I keep returning to Annie Dillard, poetic, astringent, profound, gnomic. I just read this great essay by writer Alexander Chee at The Mourning News on what it was like to study with Dillard as her student at Wesleyan University. It appears in the new book Mentors, Muses & Monsters: 30 Writers On the People Who Changed Their Lives edited by Elizabeth Benedict. An excerpt from Chee’s remembrance:
“ ‘Narrative writing sets down details in an order that evokes the writer’s experience for the reader,’ she announced. This seemed obvious but also radical—no one had ever said it so plainly to us. She spoke often of ‘the job.’ ‘If you’re doing your job, the reader feels what you felt. You don’t have to tell the reader how to feel. No one likes to be told how to feel about something. And if you doubt that, just go ahead. Try and tell someone how to feel.’
“We were to avoid emotional language. ‘The line goes grey when you do that,’ she said. ‘Don’t tell the reader that someone was happy or sad.’ When you do that, the reader has nothing to see. ‘She isn’t angry,’ Annie said. ‘She throws his clothes out the window. Be specific.’
“In the cutting and cutting and the ‘move this here, put this at the beginning, this belongs on page six,’ I learned that the first three pages of a draft are usually where you clear your throat, that most times, the place your draft begins is around page four. That if the beginning isn’t there sometimes it’s at the end, that you’ve spent the whole time getting to your beginning, and that if you switch the first and last pages you might have a better result than if you leave them where they were.
“One afternoon, at her direction, we brought in our pages, scissors and tape, and told to bring several drafts of an essay, one that we struggled with over many versions. ‘Now cut out only the best sentences,’ she said. And tape them on a blank page. ‘And then when you have that, write in around them,’ she said. ‘Fill in what’s missing and make it reach for the best of what you’ve written thus far.’
“I watched as the sentences that didn’t matter fell away. You could think that your voice as a writer would just emerge naturally, all on its own, with no help whatsoever, but you’d be wrong. What I saw on the page was that the voice is in fact trapped, nervous, lazy. Even, and in my case, most especially, amnesiac. And that it had to be cut free. . . .
“ ‘Talent isn’t enough,’ she had told us. Writing is work. Anyone can do this, anyone can learn to do this. It’s not rocket science, it’s habits of mind and habits of work. ‘I started with people much more talented than me,’ she said, ‘and they’re dead or in jail or not writing. The difference between myself and them is that I’m writing.’ . . .

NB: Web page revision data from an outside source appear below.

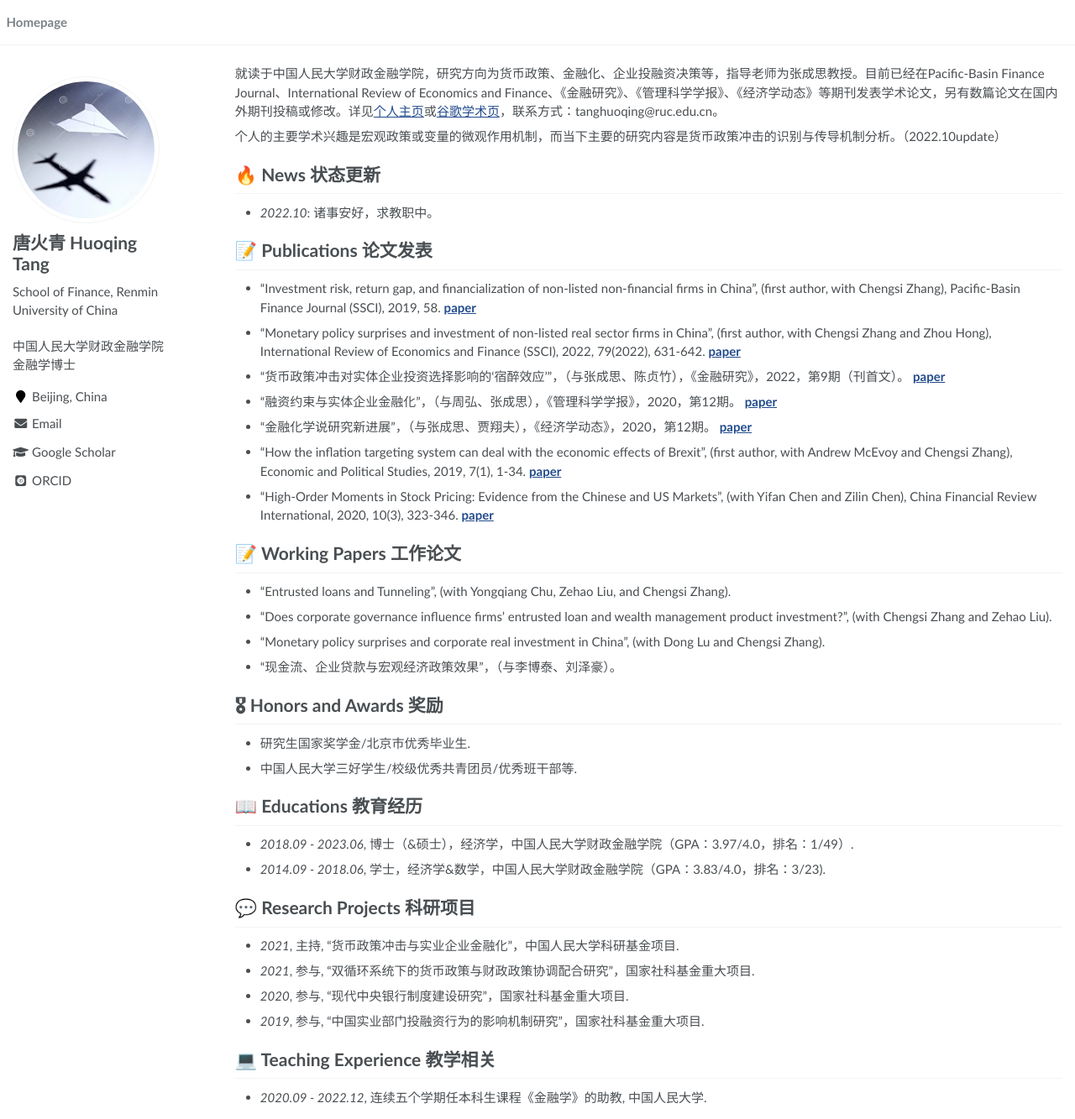
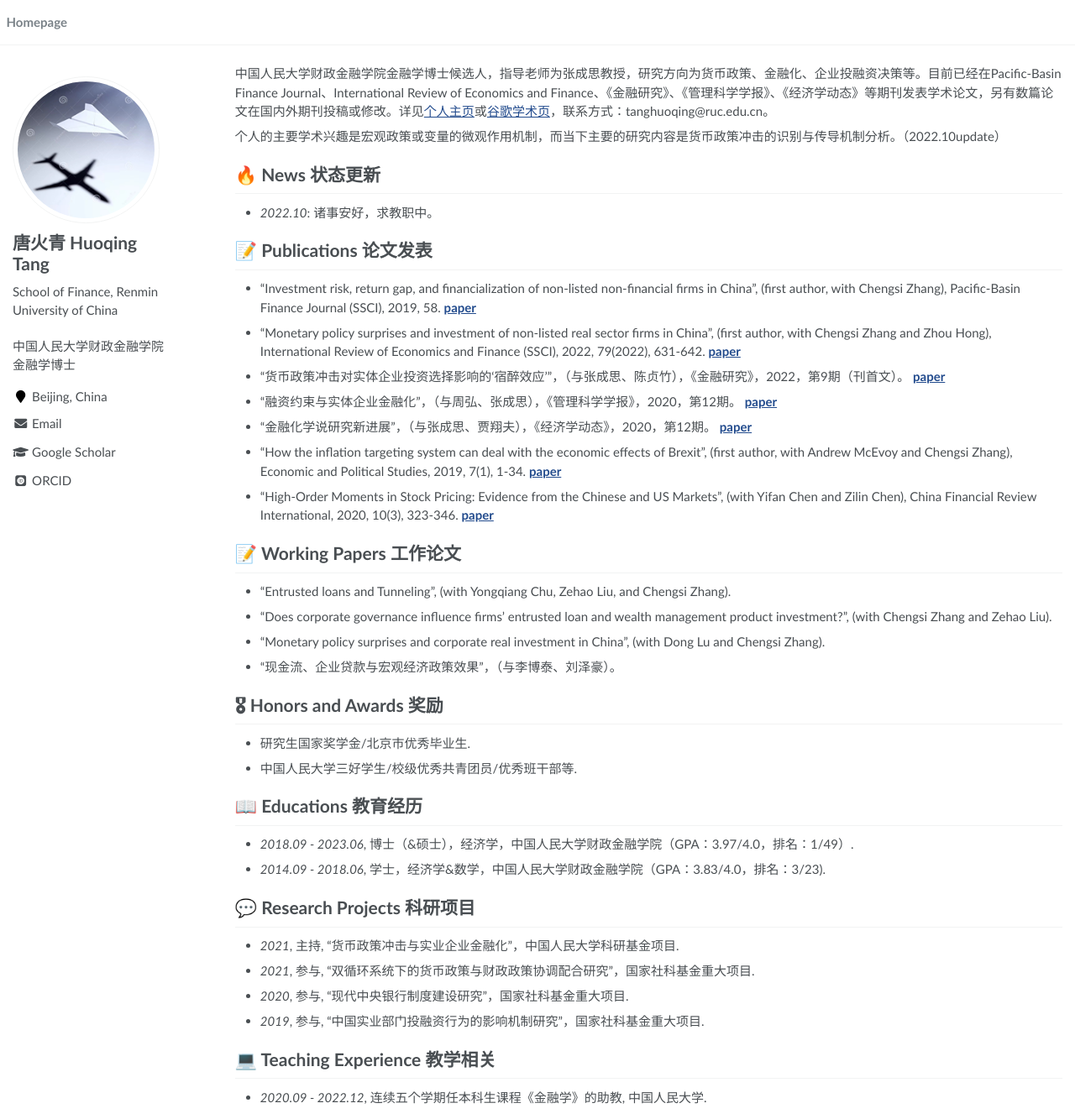
Before and after one commit to TangHuoqing/tanghq.github.io, a Jekyll site: the page built from _pages/about.md, in a window 1280 px wide and 1333 px high. Shown: the whole window at 84% size. Built offline with Jekyll 4.4.1, drawn with Linux system fonts in a browser that asks for light colours; some web fonts are replaced.

Commit message:
Update about.md

```diff
--- a/_pages/about.md
+++ b/_pages/about.md
@@ -17,7 +17,7 @@
 
 <span class='anchor' id='about-me'></span>
 
-就读于中国人民大学财政金融学院，研究方向为货币政策、金融化、企业投融资决策等，指导老师为张成思教授。目前已经在Pacific-Basin Finance Journal、International Review of Economics and Finance、《金融研究》、《管理科学学报》、《经济学动态》等期刊发表学术论文，另有数篇论文在国内外期刊投稿或修改。详见[个人主页](https://tanghuoqing.github.io/)或[谷歌学术页](https://scholar.google.com/citations?user=5RDhlvgAAAAJ)，联系方式：tanghuoqing@ruc.edu.cn。
+中国人民大学财政金融学院金融学博士候选人，指导老师为张成思教授，研究方向为货币政策、金融化、企业投融资决策等。目前已经在Pacific-Basin Finance Journal、International Review of Economics and Finance、《金融研究》、《管理科学学报》、《经济学动态》等期刊发表学术论文，另有数篇论文在国内外期刊投稿或修改。详见[个人主页](https://tanghuoqing.github.io/)或[谷歌学术页](https://scholar.google.com/citations?user=5RDhlvgAAAAJ)，联系方式：tanghuoqing@ruc.edu.cn。
 
 个人的主要学术兴趣是宏观政策或变量的微观作用机制，而当下主要的研究内容是货币政策冲击的识别与传导机制分析。（2022.10update）
 
```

“ ‘If I’ve done my job,’ she said in the last class, you won’t be happy with anything you write for the next 10 years. It’s not because you won’t be writing well, but because I’ve raised your standards for yourself. Don’t compare yourselves to each other. Compare yourself to Colette, or Henry James, or Edith Wharton. Compare yourselves to the classics. Shoot there.’
“She paused here. This was another of her fugue states. And then she smiled. We all knew she was right. ‘Go up to the place in the bookstore where your books will go,’ she said. ‘Walk right up and find your place on the shelf. Put your finger there, and then go every time.’ ”